Richland teacher threatened by Zinn’s education promise
A teacher from Richland refuses to back down after receiving threats for supporting what has become a controversial commitment.
Opinions differ on what Commitment of the Zinn educational project represented. For Kirsten Sierra, she supports teaching all parts of the story, including events that may make some people uncomfortable.
“I have Muslim families, Jewish families and a Hindu family,” she said. “I want all of our families to feel seen and recognized. ”
But the Freedom Foundation and other conservative groups see it as confirmation of their support for teaching a controversial academic concept of critical race theory.
This is how a man views the oath, threatening Sierra with this message: “Better get out of town before people show up in your classroom to get you out of town. “
“You won’t make it,” according to a screenshot of the message Ryan Olsen sent. “I would designate or tidy up your sheep paths.” We are going to FK YOU UP, ”he wrote.
Sierra, a Jason Lee Elementary librarian, reported the threat to the Kennewick Police Department and alerted school officials and the teachers’ union. She isn’t interested in criminal charges, but wants him and others to understand that people shouldn’t threaten others they don’t agree with.
“We can be courteous about it all. …. I have no problem with my beliefs being questioned, ”she said. “I’m not the type of person to be afraid of not doing the things I think are right.”
The Zinn Education Project supports the teaching of “people’s history” in the classroom. It is based on the work of Howard Zinn, an American historian, who wrote on the civil rights movement, the anti-war movement, and labor history in the United States.
One of his most famous writings, A People’s History of the United States, tells the story of America from the perspectives of women, factory workers, blacks, Native Americans, working poor and immigrant workers.
The Zinn Education Project has been one of many hotbeds of criticism from conservatives who have placed it under the same umbrella as other educational programs focused on expanding what is taught in classrooms. class.
This includes The New York Times Project 1619, the Southern Poverty Law Center Learning for Justice Program, and the BLM at school.
Critics, such as Rep Dan Newhouse, R-Sunnyside, argue that it’s really just a way to divide.
Collectively, opponents have said this falls under critical race theory. Likewise, they criticize training on diversity, equity and inclusion.
The idea is that racism is not just the result of a person’s prejudices or prejudices, but is also rooted in legal systems and policies where laws and court decisions may perpetuate it.

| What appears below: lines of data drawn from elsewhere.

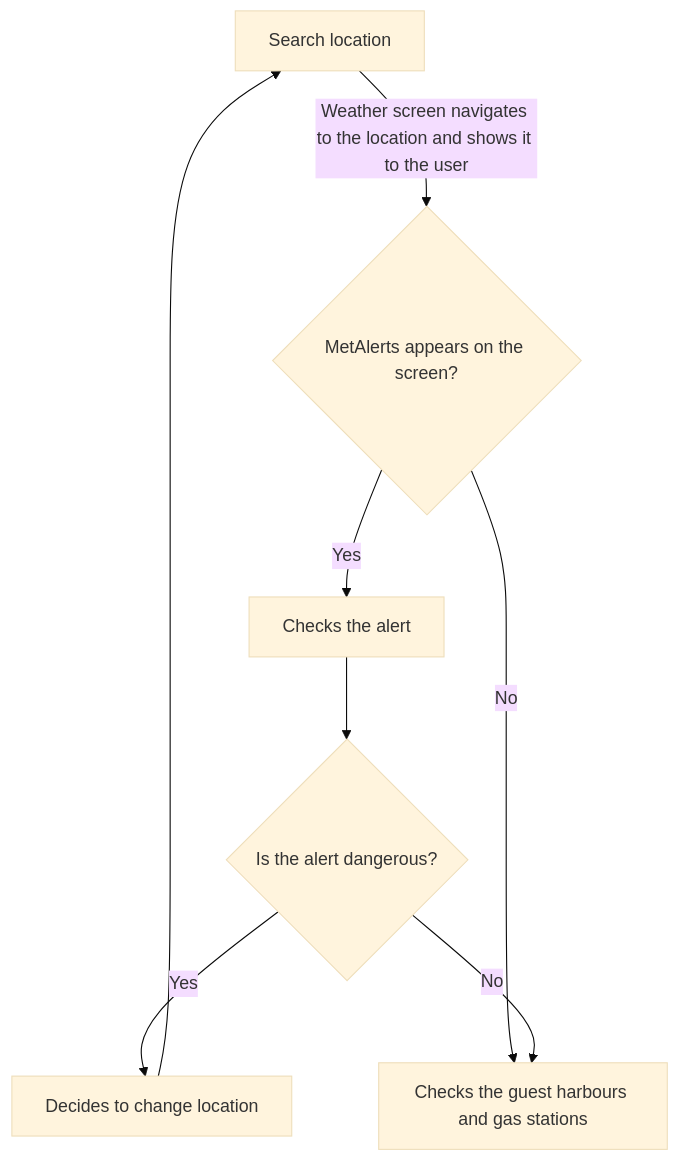
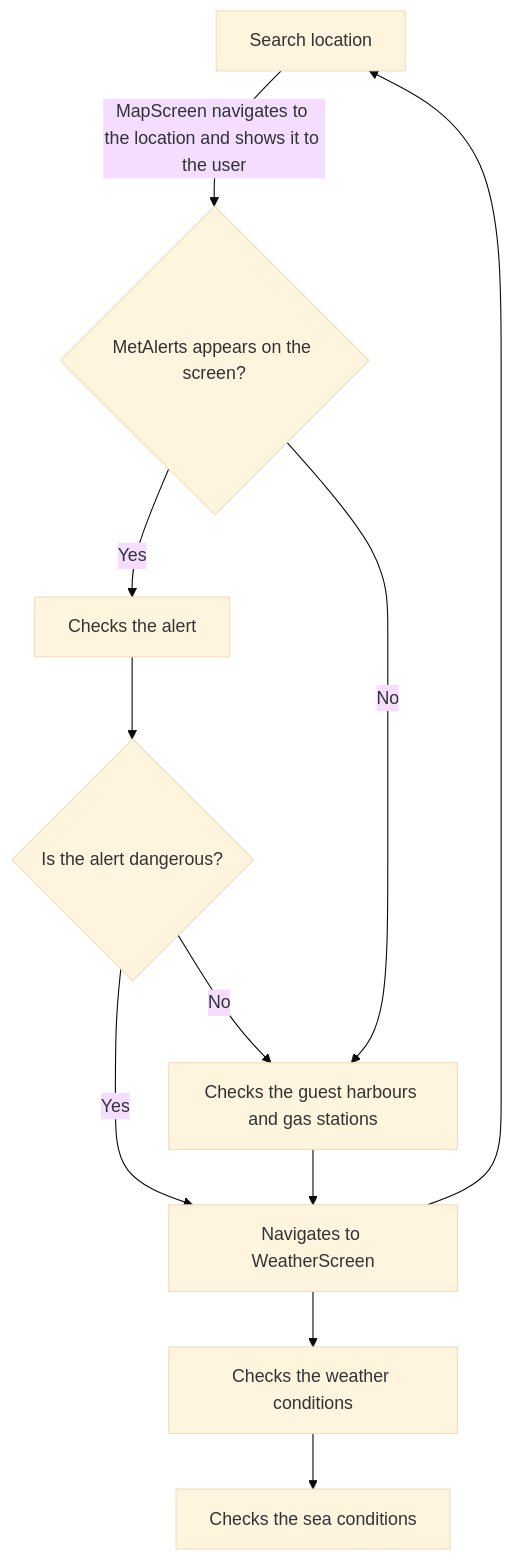
Before and after one commit to ronjainstanes/IN2000-student-project: the second of 2 diagrams in MODELING.md, drawn with Mermaid (base theme).

Commit message:
Activity diagram start test 12

````diff
--- a/MODELING.md
+++ b/MODELING.md
@@ -126,9 +126,12 @@
 ```mermaid
 flowchart 
-A[Search location] -->|Weather screen navigates to the location and shows it to the user| B{MetAlerts appears on the screen?}
+A[Search location] -->|MapScreen navigates to the location and shows it to the user| B{MetAlerts appears on the screen?}
 B -->|Yes| C[Checks the alert]
 B -->|No| D[Checks the guest harbours and gas stations]
 C--> E{Is the alert dangerous?}
 E-->|Yes| F[Decides to change location]-->A
 E-->|No| D
+D-->F[Navigates to WeatherScreen]
+F--> G[Checks the weather conditions]
+G--> H[Checks the sea conditions]
 ```
````
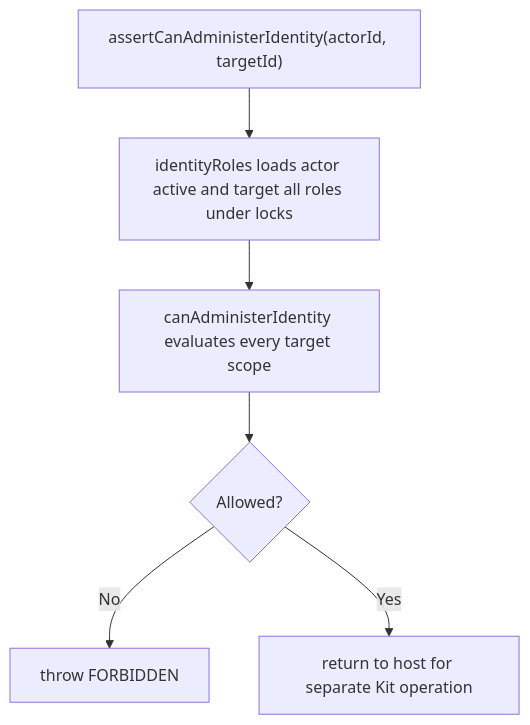
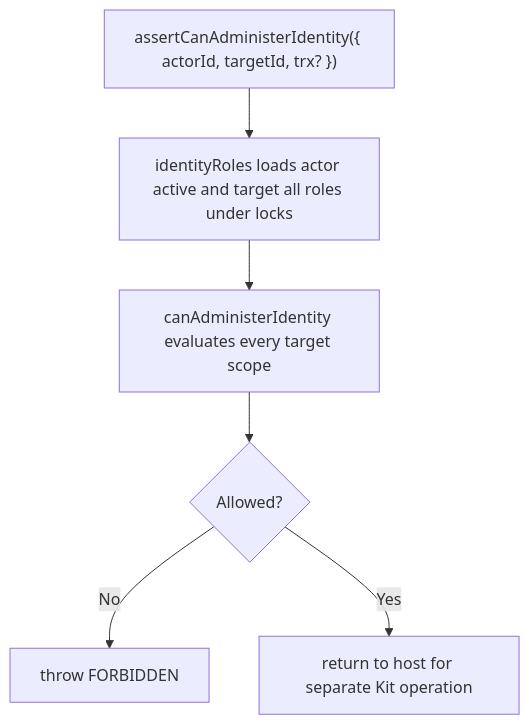
Before and after one commit to Kevinjohn/oss-adonisjs-access-control: the second of 2 diagrams in user-stories/US-ACCESS-11-administer-account-identity.md, drawn with Mermaid. The commit also changed 6 other files, not shown here.

````diff
--- a/user-stories/US-ACCESS-11-administer-account-identity.md
+++ b/user-stories/US-ACCESS-11-administer-account-identity.md
@@ -32,8 +32,8 @@
 ```mermaid
 flowchart TD
-    A["assertCanAdministerIdentity(actorId, targetId)"] --> B["identityRoles loads actor active and target all roles under locks"]
+    A["assertCanAdministerIdentity({ actorId, targetId, trx? })"] --> B["identityRoles loads actor active and target all roles under locks"]
     B --> C["canAdministerIdentity evaluates every target scope"]
     C --> D{"Allowed?"}
     D -->|No| E["throw FORBIDDEN"]
     D -->|Yes| F["return to host for separate Kit operation"]
 ```
````
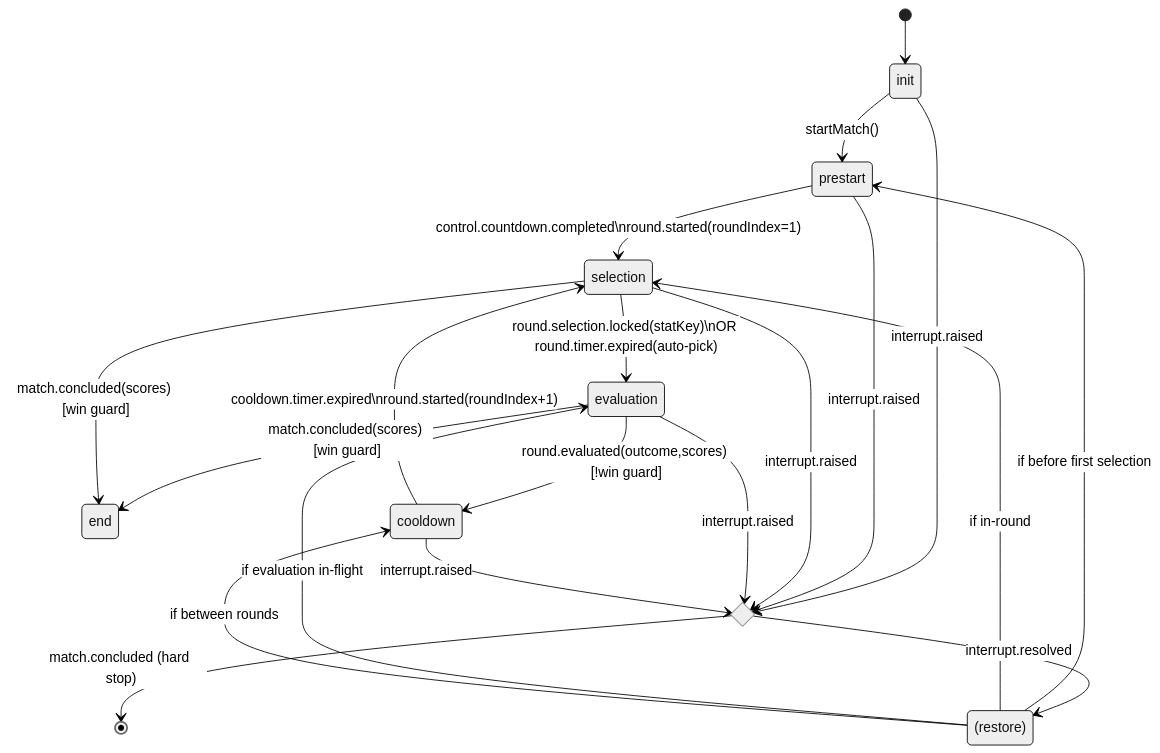
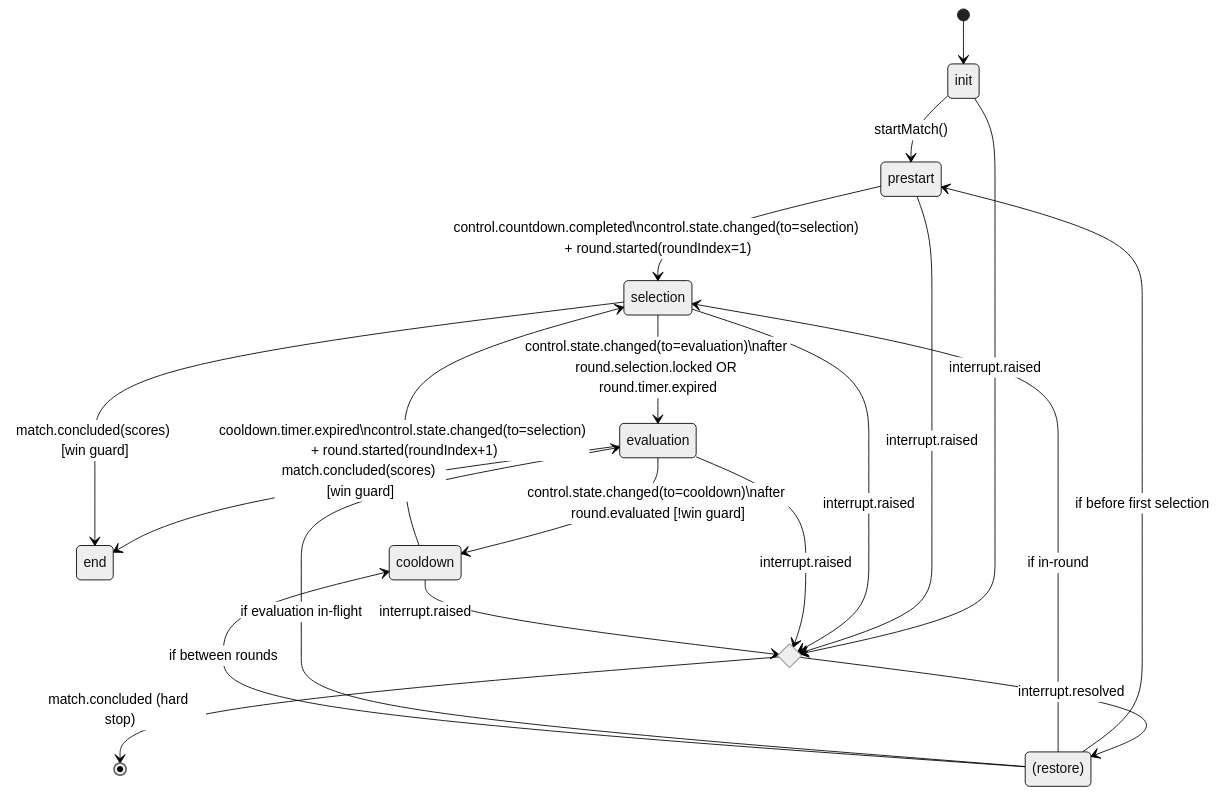
The second of 2 diagrams in design/productRequirementsDocuments/prdBattleEngine.md (CyanAutomation/judokon), drawn with Mermaid (neutral theme) before and after one commit. The commit also changed other lines of this file and 2 other files, not shown here.

Commit message:
docs: align Mermaid event naming with canonical battle contracts (#5687)

````diff
--- a/design/productRequirementsDocuments/prdBattleEngine.md
+++ b/design/productRequirementsDocuments/prdBattleEngine.md
@@ -216,28 +223,28 @@
 ```mermaid
 stateDiagram-v2
   [*] --> init
 
   init --> prestart: startMatch()
-  prestart --> selection: control.countdown.completed\nround.started(roundIndex=1)
+  prestart --> selection: control.countdown.completed\ncontrol.state.changed(to=selection) + round.started(roundIndex=1)
 
-  selection --> evaluation: round.selection.locked(statKey)\nOR round.timer.expired(auto-pick)
+  selection --> evaluation: control.state.changed(to=evaluation)\nafter round.selection.locked OR round.timer.expired
   evaluation --> end: match.concluded(scores) [win guard]
-  evaluation --> cooldown: round.evaluated(outcome,scores) [!win guard]
+  evaluation --> cooldown: control.state.changed(to=cooldown)\nafter round.evaluated [!win guard]
 
-  cooldown --> selection: cooldown.timer.expired\nround.started(roundIndex+1)
+  cooldown --> selection: cooldown.timer.expired\ncontrol.state.changed(to=selection) + round.started(roundIndex+1)
   selection --> end: match.concluded(scores) [win guard]
 
   state interrupted <<choice>>
   init --> interrupted: interrupt.raised
   prestart --> interrupted: interrupt.raised
   selection --> interrupted: interrupt.raised
   evaluation --> interrupted: interrupt.raised
   cooldown --> interrupted: interrupt.raised
   interrupted --> [*]: match.concluded (hard stop)
   interrupted --> (restore): interrupt.resolved
 
   (restore) --> prestart: if before first selection
   (restore) --> selection: if in-round
   (restore) --> evaluation: if evaluation in-flight
   (restore) --> cooldown: if between rounds
 ```
````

The question has mainly been examined in college courses and aims to understand why some people are treated differently, but does not teach that everyone should be treated differently because of their skin color, the researchers say.
In response to a slew of bills circulating across the United States, the Zinn Education Project released the pledge, criticizing what it sees as legislation to limit the teaching of the country’s history.
They point out that he does not name any lesson that is inaccurate or misleads students about events in US history.
“We, the undersigned educators, will not be intimidated,” says the pledge. “We will continue our commitment to developing critical thinking that helps students better understand the problems in our society and develop collective solutions to these problems. We are for the truth and the elevation of the power of organization and solidarity which pushes us towards a more just society.
The names on the pledge have been made public, but the list has since been withdrawn after critics started signing the pledge and adding negative comments.
While the engagement does not include or refer to the term Critical Race Theory, Ashley N. Varner, vice president of communications and federal affairs for the Liberty Foundation, said people can discuss the semantics, but it remains a “commitment from K-12 teachers to asking their students to judge people by their appearance, rather than their character content.”
The engagement attracted attention local radio, NewsTalk KFLD, who shared information about it online. Information on the two teachers from Tri-City seemed to be shared there.
The links to the list have now been removed.
Debate on Critical Race Theory
While the Freedom Foundation called the pledge a promise to teach critical race theory in the classroom, Sierra said it didn’t.
“We are not teaching critical race theory. We never taught critical race theory, ”she said. “We are trying to recognize things that have happened in the past.”
Similar concerns about teaching critical race theory in schools prompted the Richland School Board to pass a resolution explaining that employees are not trained to teach CRT.
The resolution said they are committed to increasing equity, cultural awareness, diversity and inclusion.
“These are our thoughts and values, collectively and individually,” said board chairman Rick Jansons in a statement after the vote. “This resolution and motion is intended to make clear the position of individual council and council members as we move forward in our work with our community and with the goal of correcting the many misunderstandings this council has heard in our community.”
Sierra told the Herald what she wanted to make sure everyone felt represented in the class.
She noted that the story she was taught in school glossed over some of the most uncomfortable moments in history, such as the Tulsa Race Massacre in 1921 and the Syphilis Study of the Service of United States Public Health in Tuskegee.
She pointed out that because she teaches children ages 5 to 11, many topics are not developmentally appropriate.
What she doesn’t want to see is the politics that prevent giving students of other ages all the information so they can make decisions.
“I want us to teach the truth and recognize the past,” she said.